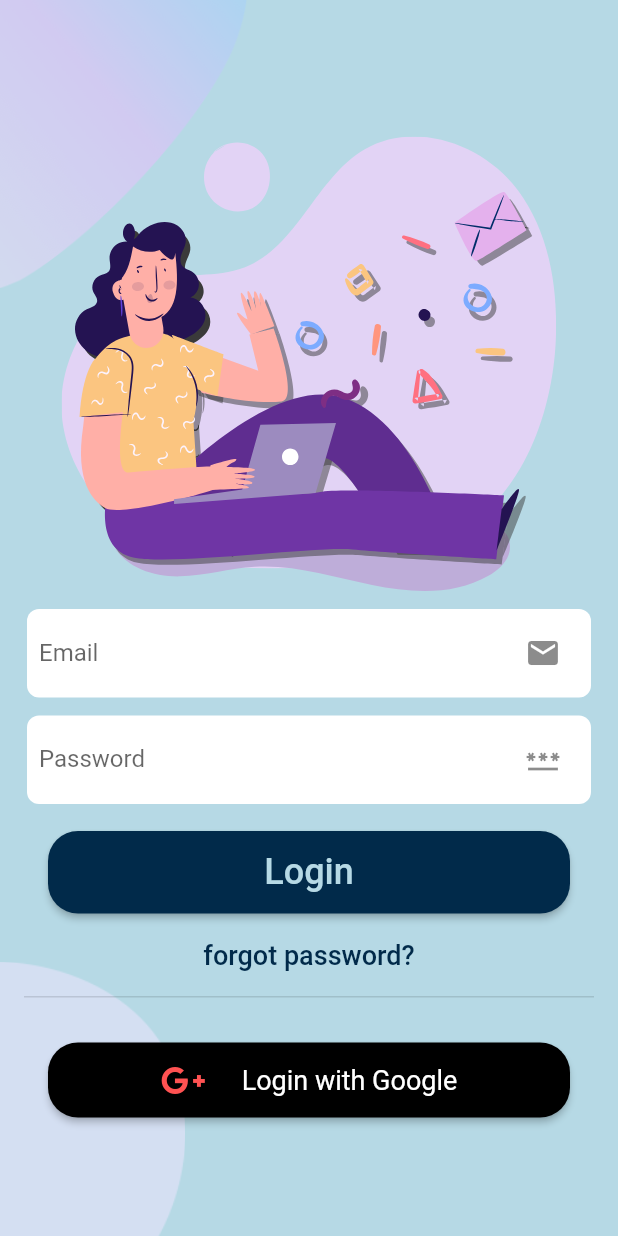
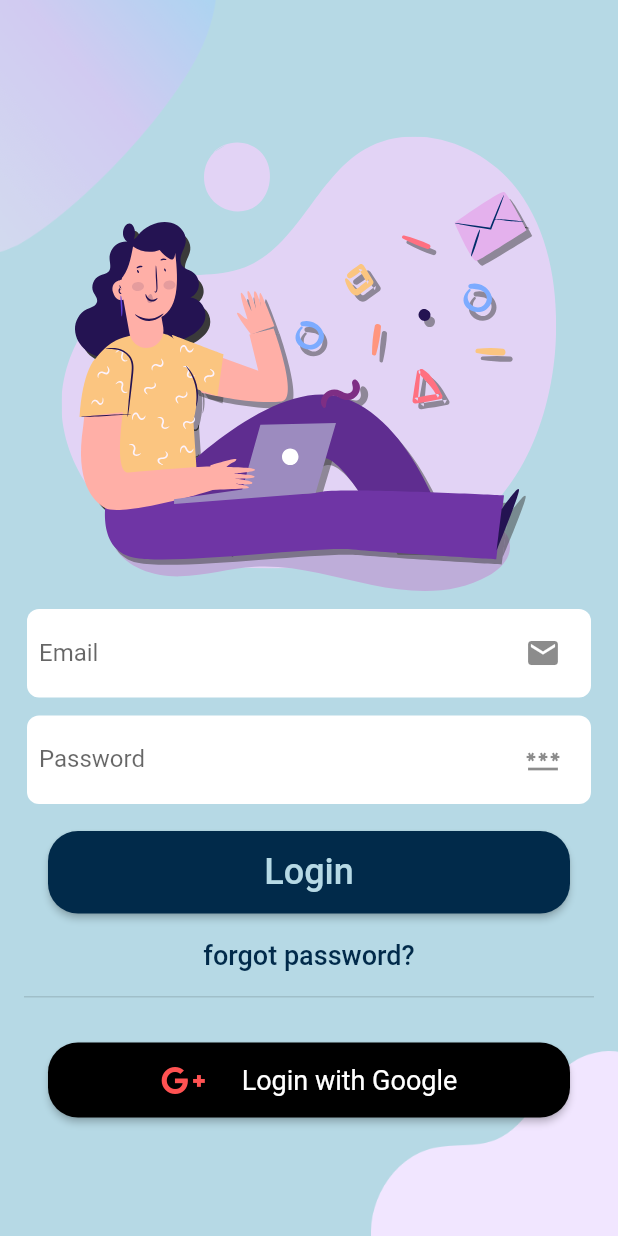
Before and after one commit to SumayaSiddique/CSE327-Group02-Meal_Sharer, a Flutter app: the screen it shows after launch, after a tap on "Login", on a phone screen of 412 x 824 dp. Run offline on Flutter 3.47's test engine with Material 2 defaults, Android fonts, the phone set to English and light mode, and no system bars; our stand-ins replace flutter_svg, font_awesome_flutter, get, lottie; Roboto replaces fonts that are missing (SF Pro Rounded).

Commit message:
Update login_screen.dart

```diff
--- a/meal_sharer/lib/Screens/Login/login_screen.dart
+++ b/meal_sharer/lib/Screens/Login/login_screen.dart
@@ -2,10 +2,9 @@
 import 'package:flutter_svg/flutter_svg.dart';
 import 'package:font_awesome_flutter/font_awesome_flutter.dart';
 import 'package:get/get.dart';
+import 'package:meal_sharer/Screens/Background/background_2.dart';
 import 'package:meal_sharer/Screens/Forgot%20password/forget_password_screen.dart';
 import 'package:meal_sharer/Screens/Home/home_screen.dart';
-
-import 'package:meal_sharer/Screens/Welcome/components/welcome_background.dart';
 import 'package:meal_sharer/constants.dart';
 
 class LogInScreen extends StatefulWidget {
@@ -22,8 +21,11 @@
   @override
   Widget build(BuildContext context) {
     return Scaffold(
-      body: WelcomeBackground(
-        child: Center(
+      body: Background2(
+        child: SafeArea(
+          child: Stack(
+            children: [
+              Center(
                 child: SingleChildScrollView(
                   child: Column(
                     children: [
@@ -42,7 +44,8 @@
                             borderRadius: BorderRadius.circular(8),
                           ),
                           child: Padding(
-                      padding: const EdgeInsets.symmetric(horizontal: 8.0),
+                            padding:
+                                const EdgeInsets.symmetric(horizontal: 8.0),
                             child: TextField(
                               decoration: const InputDecoration(
                                 border: InputBorder.none,
@@ -69,7 +72,8 @@
                             borderRadius: BorderRadius.circular(8),
                           ),
                           child: Padding(
-                      padding: const EdgeInsets.symmetric(horizontal: 8.0),
+                            padding:
+                                const EdgeInsets.symmetric(horizontal: 8.0),
                             child: TextField(
                               obscureText: true,
                               decoration: const InputDecoration(
@@ -190,6 +194,9 @@
                   ),
                 ),
               ),
+            ],
+          ),
+        ),
       ),
     );
   }
```
Lines whose indentation alone changed are shown as unchanged.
....................
Leave the pictures out and output all of the data verbatim.

# RESPONSE AREA:
Before and after one commit to SumayaSiddique/CSE327-Group02-Meal_Sharer, a Flutter app: the screen it shows after launch, after a tap on "Login", on a phone screen of 412 x 824 dp. Run offline on Flutter 3.47's test engine with Material 2 defaults, Android fonts, the phone set to English and light mode, and no system bars; our stand-ins replace flutter_svg, font_awesome_flutter, get, lottie; Roboto replaces fonts that are missing (SF Pro Rounded).

Commit message:
Update login_screen.dart

```diff
--- a/meal_sharer/lib/Screens/Login/login_screen.dart
+++ b/meal_sharer/lib/Screens/Login/login_screen.dart
@@ -2,10 +2,9 @@
 import 'package:flutter_svg/flutter_svg.dart';
 import 'package:font_awesome_flutter/font_awesome_flutter.dart';
 import 'package:get/get.dart';
+import 'package:meal_sharer/Screens/Background/background_2.dart';
 import 'package:meal_sharer/Screens/Forgot%20password/forget_password_screen.dart';
 import 'package:meal_sharer/Screens/Home/home_screen.dart';
-
-import 'package:meal_sharer/Screens/Welcome/components/welcome_background.dart';
 import 'package:meal_sharer/constants.dart';
 
 class LogInScreen extends StatefulWidget {
@@ -22,8 +21,11 @@
   @override
   Widget build(BuildContext context) {
     return Scaffold(
-      body: WelcomeBackground(
-        child: Center(
+      body: Background2(
+        child: SafeArea(
+          child: Stack(
+            children: [
+              Center(
                 child: SingleChildScrollView(
                   child: Column(
                     children: [
@@ -42,7 +44,8 @@
                             borderRadius: BorderRadius.circular(8),
                           ),
                           child: Padding(
-                      padding: const EdgeInsets.symmetric(horizontal: 8.0),
+                            padding:
+                                const EdgeInsets.symmetric(horizontal: 8.0),
                             child: TextField(
                               decoration: const InputDecoration(
                                 border: InputBorder.none,
@@ -69,7 +72,8 @@
                             borderRadius: BorderRadius.circular(8),
                           ),
                           child: Padding(
-                      padding: const EdgeInsets.symmetric(horizontal: 8.0),
+                            padding:
+                                const EdgeInsets.symmetric(horizontal: 8.0),
                             child: TextField(
                               obscureText: true,
                               decoration: const InputDecoration(
@@ -190,6 +194,9 @@
                   ),
                 ),
               ),
+            ],
+          ),
+        ),
       ),
     );
   }
```
Lines whose indentation alone changed are shown as unchanged.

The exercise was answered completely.